Furthermore, with regards to the second class of TCEs labelled here as “other TCEs,” we question why benefit-sharing would only be required “where the use or exploitation is for gainful intent.” Certainly, non-commercial uses generate benefits for the users, so why should such users be exempt from delivering appropriate benefit sharing. Although such benefits may not realistically be monetary, there should be other innovative measures that would adequately share benefits.
Article 4: Management Rights
We share the concerns of others about a government agency acting on behalf of Indigenous peoples. We maintain that such agency action should only occur with the free prior informed consent of the relevant Indigenous peoples. Preferably, measures should be developed to empower the Indigenous peoples to act on their own behalf.
Article 5: Exceptions and Limitations
We are concerned by two of the exceptions listed in section (a)(iii), namely that of “non-commercial research or private study” and “the making of recordings and other reproductions of TCEs/EoF for purposes of their inclusion in an archive or inventory for non-commercial cultural heritage safeguarding purposes.”
Unfortunately, non-commercial research remains one of the typical avenues of misuse of Indigenous peoples TCEs. In the United States, research on Indigenous peoples TCEs often starts in a non-commercial manner, but eventually ends up being misappropriated for commercial purposes. Therefore, the Committee needs to develop provisions that will put a stop to unauthorized non-commercial use.

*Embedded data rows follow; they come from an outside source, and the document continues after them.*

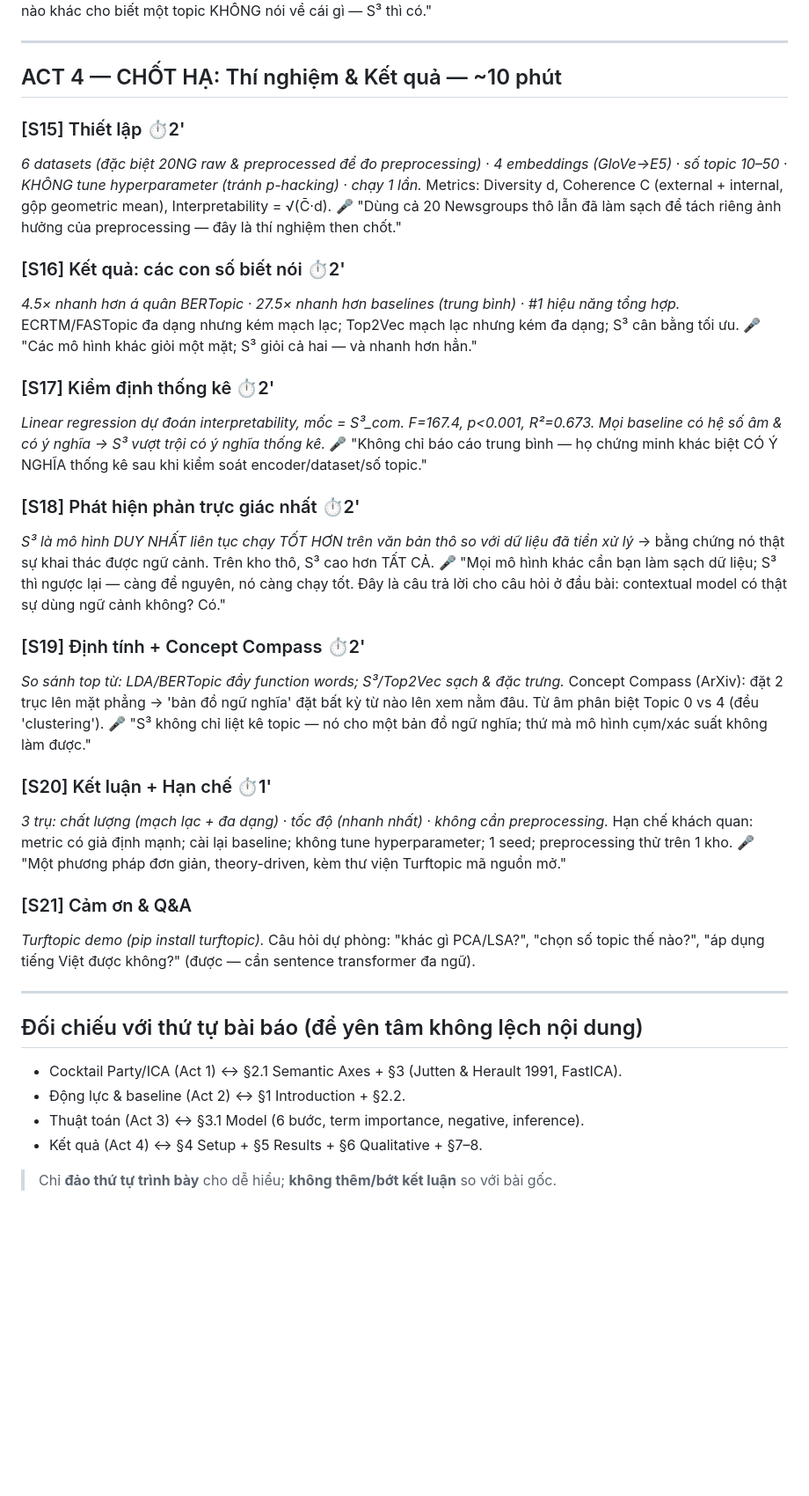
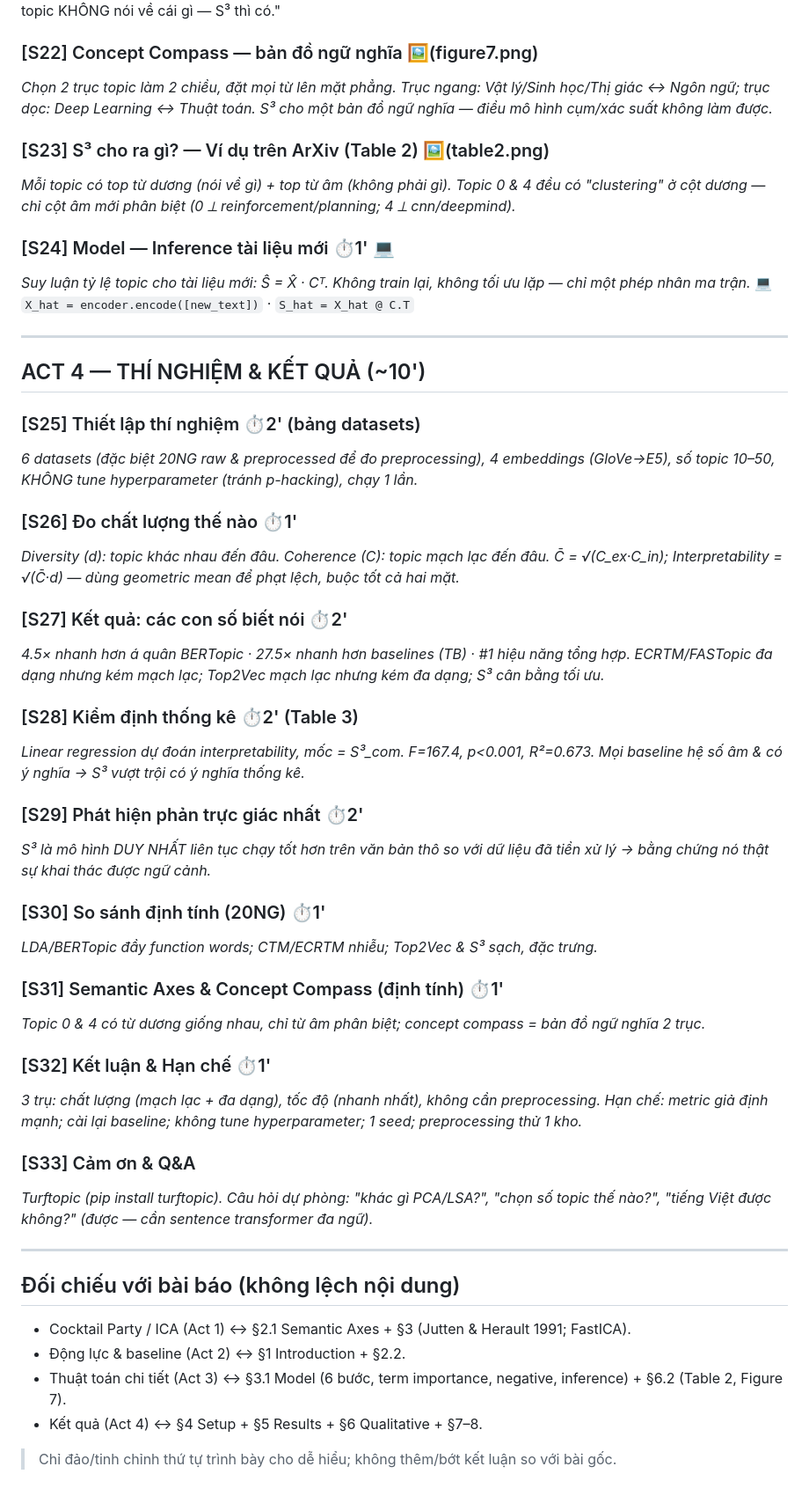
Before and after one commit to VuAnhMinh/NLP_S3, a Markdown page: main/content.md, the part around one of its changes. Shown at 88% size. Rendered like a GitHub page; blank space fills up the shorter version.

```diff
--- a/main/content.md
+++ b/main/content.md
@@ -85,41 +95,51 @@
 🎤 "Không mô hình nào khác cho biết một topic KHÔNG nói về cái gì — S³ thì có."
+
+### [S22] Concept Compass — bản đồ ngữ nghĩa 🖼️(figure7.png)
+*Chọn 2 trục topic làm 2 chiều, đặt mọi từ lên mặt phẳng. Trục ngang: Vật lý/Sinh học/Thị giác ↔ Ngôn ngữ; trục dọc: Deep Learning ↔ Thuật toán. S³ cho một bản đồ ngữ nghĩa — điều mô hình cụm/xác suất không làm được.*
+
+### [S23] S³ cho ra gì? — Ví dụ trên ArXiv (Table 2) 🖼️(table2.png)
+*Mỗi topic có top từ dương (nói về gì) + top từ âm (không phải gì). Topic 0 & 4 đều có "clustering" ở cột dương — chỉ cột âm mới phân biệt (0 ⟂ reinforcement/planning; 4 ⟂ cnn/deepmind).*
+
+### [S24] Model — Inference tài liệu mới ⏱1' 💻
+*Suy luận tỷ lệ topic cho tài liệu mới: Ŝ = X̂ · Cᵀ. Không train lại, không tối ưu lặp — chỉ một phép nhân ma trận.*
+💻 `X_hat = encoder.encode([new_text])` · `S_hat = X_hat @ C.T`
 
 ---
 
-## ACT 4 — CHỐT HẠ: Thí nghiệm & Kết quả — ~10 phút
+## ACT 4 — THÍ NGHIỆM & KẾT QUẢ (~10')
 
-### [S15] Thiết lập ⏱2'
-*6 datasets (đặc biệt 20NG raw & preprocessed để đo preprocessing) · 4 embeddings (GloVe→E5) · số topic 10–50 · KHÔNG tune hyperparameter (tránh p-hacking) · chạy 1 lần.* Metrics: Diversity d, Coherence C (external + internal, gộp geometric mean), Interpretability = √(C̄·d).
-🎤 "Dùng cả 20 Newsgroups thô lẫn đã làm sạch để tách riêng ảnh hưởng của preprocessing — đây là thí nghiệm then chốt."
+### [S25] Thiết lập thí nghiệm ⏱2' (bảng datasets)
+*6 datasets (đặc biệt 20NG raw & preprocessed để đo preprocessing), 4 embeddings (GloVe→E5), số topic 10–50, KHÔNG tune hyperparameter (tránh p-hacking), chạy 1 lần.*
 
-### [S16] Kết quả: các con số biết nói ⏱2'
-*4.5× nhanh hơn á quân BERTopic · 27.5× nhanh hơn baselines (trung bình) · #1 hiệu năng tổng hợp.* ECRTM/FASTopic đa dạng nhưng kém mạch lạc; Top2Vec mạch lạc nhưng kém đa dạng; S³ cân bằng tối ưu.
-🎤 "Các mô hình khác giỏi một mặt; S³ giỏi cả hai — và nhanh hơn hẳn."
+### [S26] Đo chất lượng thế nào ⏱1'
+*Diversity (d): topic khác nhau đến đâu. Coherence (C): topic mạch lạc đến đâu. C̄ = √(C_ex·C_in); Interpretability = √(C̄·d) — dùng geometric mean để phạt lệch, buộc tốt cả hai mặt.*
 
-### [S17] Kiểm định thống kê ⏱2'
-*Linear regression dự đoán interpretability, mốc = S³_com. F=167.4, p<0.001, R²=0.673. Mọi baseline có hệ số âm & có ý nghĩa → S³ vượt trội có ý nghĩa thống kê.*
-🎤 "Không chỉ báo cáo trung bình — họ chứng minh khác biệt CÓ Ý NGHĨA thống kê sau khi kiểm soát encoder/dataset/số topic."
+### [S27] Kết quả: các con số biết nói ⏱2'
+*4.5× nhanh hơn á quân BERTopic · 27.5× nhanh hơn baselines (TB) · #1 hiệu năng tổng hợp. ECRTM/FASTopic đa dạng nhưng kém mạch lạc; Top2Vec mạch lạc nhưng kém đa dạng; S³ cân bằng tối ưu.*
 
-### [S18] Phát hiện phản trực giác nhất ⏱2'
-*S³ là mô hình DUY NHẤT liên tục chạy TỐT HƠN trên văn bản thô so với dữ liệu đã tiền xử lý* → bằng chứng nó thật sự khai thác được ngữ cảnh. Trên kho thô, S³ cao hơn TẤT CẢ.
-🎤 "Mọi mô hình khác cần bạn làm sạch dữ liệu; S³ thì ngược lại — càng để nguyên, nó càng chạy tốt. Đây là câu trả lời cho câu hỏi ở đầu bài: contextual model có thật sự dùng ngữ cảnh không? Có."
+### [S28] Kiểm định thống kê ⏱2' (Table 3)
+*Linear regression dự đoán interpretability, mốc = S³_com. F=167.4, p<0.001, R²=0.673. Mọi baseline hệ số âm & có ý nghĩa → S³ vượt trội có ý nghĩa thống kê.*
 
-### [S19] Định tính + Concept Compass ⏱2'
-*So sánh top từ: LDA/BERTopic đầy function words; S³/Top2Vec sạch & đặc trưng.* Concept Compass (ArXiv): đặt 2 trục lên mặt phẳng → 'bản đồ ngữ nghĩa' đặt bất kỳ từ nào lên xem nằm đâu. Từ âm phân biệt Topic 0 vs 4 (đều 'clustering').
-🎤 "S³ không chỉ liệt kê topic — nó cho một bản đồ ngữ nghĩa; thứ mà mô hình cụm/xác suất không làm được."
+### [S29] Phát hiện phản trực giác nhất ⏱2'
+*S³ là mô hình DUY NHẤT liên tục chạy tốt hơn trên văn bản thô so với dữ liệu đã tiền xử lý → bằng chứng nó thật sự khai thác được ngữ cảnh.*
 
-### [S20] Kết luận + Hạn chế ⏱1'
-*3 trụ: chất lượng (mạch lạc + đa dạng) · tốc độ (nhanh nhất) · không cần preprocessing.* Hạn chế khách quan: metric có giả định mạnh; cài lại baseline; không tune hyperparameter; 1 seed; preprocessing thử trên 1 kho.
-🎤 "Một phương pháp đơn giản, theory-driven, kèm thư viện Turftopic mã nguồn mở."
+### [S30] So sánh định tính (20NG) ⏱1'
+*LDA/BERTopic đầy function words; CTM/ECRTM nhiễu; Top2Vec & S³ sạch, đặc trưng.*
 
-### [S21] Cảm ơn & Q&A
-*Turftopic demo (pip install turftopic).* Câu hỏi dự phòng: "khác gì PCA/LSA?", "chọn số topic thế nào?", "áp dụng tiếng Việt được không?" (được — cần sentence transformer đa ngữ).
+### [S31] Semantic Axes & Concept Compass (định tính) ⏱1'
+*Topic 0 & 4 có từ dương giống nhau, chỉ từ âm phân biệt; concept compass = bản đồ ngữ nghĩa 2 trục.*
+
+### [S32] Kết luận & Hạn chế ⏱1'
+*3 trụ: chất lượng (mạch lạc + đa dạng), tốc độ (nhanh nhất), không cần preprocessing. Hạn chế: metric giả định mạnh; cài lại baseline; không tune hyperparameter; 1 seed; preprocessing thử 1 kho.*
+
+### [S33] Cảm ơn & Q&A
+*Turftopic (pip install turftopic). Câu hỏi dự phòng: "khác gì PCA/LSA?", "chọn số topic thế nào?", "tiếng Việt được không?" (được — cần sentence transformer đa ngữ).*
 
 ---
 
-## Đối chiếu với thứ tự bài báo (để yên tâm không lệch nội dung)
-- Cocktail Party/ICA (Act 1) ↔ §2.1 Semantic Axes + §3 (Jutten & Herault 1991, FastICA).
+## Đối chiếu với bài báo (không lệch nội dung)
+- Cocktail Party / ICA (Act 1) ↔ §2.1 Semantic Axes + §3 (Jutten & Herault 1991; FastICA).
 - Động lực & baseline (Act 2) ↔ §1 Introduction + §2.2.
-- Thuật toán (Act 3) ↔ §3.1 Model (6 bước, term importance, negative, inference).
+- Thuật toán chi tiết (Act 3) ↔ §3.1 Model (6 bước, term importance, negative, inference) + §6.2 (Table 2, Figure 7).
 - Kết quả (Act 4) ↔ §4 Setup + §5 Results + §6 Qualitative + §7–8.
-> Chỉ **đảo thứ tự trình bày** cho dễ hiểu; **không thêm/bớt kết luận** so với bài gốc.
+> Chỉ đảo/tinh chỉnh thứ tự trình bày cho dễ hiểu; không thêm/bớt kết luận so với bài gốc.
```
Also changed, not shown: other parts of main/content.md (+67 -57 lines).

With regards to the archival exception, we appreciate the information in the commentary by the Secretariat that WIPO is developing contracts and codes of conduct for museums, archives and inventories. Nevertheless, we believe national and international laws are required to regulate many of these entities activities that have proven offensive and inappropriate to many Indigenous peoples. In particular, we would like to see the development of measures to facilitate repatriation of Indigenous peoples’ TCEs that have inappropriately fallen into the custodianship of museums, archives, and inventories.
Article 6: Term of Protection
Based on the inalienable nature of Indigenous peoples’ TCEs, we maintain that the term of protection of TCEs, whether registered or not, must last in perpetuity.
Regarding the term of protection of so-called “secret TCEs/EoF,” proposed here to last “for so long as they remain secret,” the burden is put on Indigenous peoples to keep our TCEs confidential. We need protective measures that will prevent others from publicly disclosing such TCEs, such as the avenues of non-commercial research, photography, sound and video recordings, and other documentation, which are currently unregulated and rampant.
Article 7: Formalities
We reiterate our concerns stated in relation to Article 3 regarding registration.
Article 9: Transitional Measures
We note that this Article attempts to address the issue of “public domain.” Like many of our other Indigenous colleagues have said before, the concept of the public domain has facilitated the misappropriation and misuse of our TCEs. This Article has failed to adequately address this issue in any constructive way. We see this issue as a glaring gap in this document.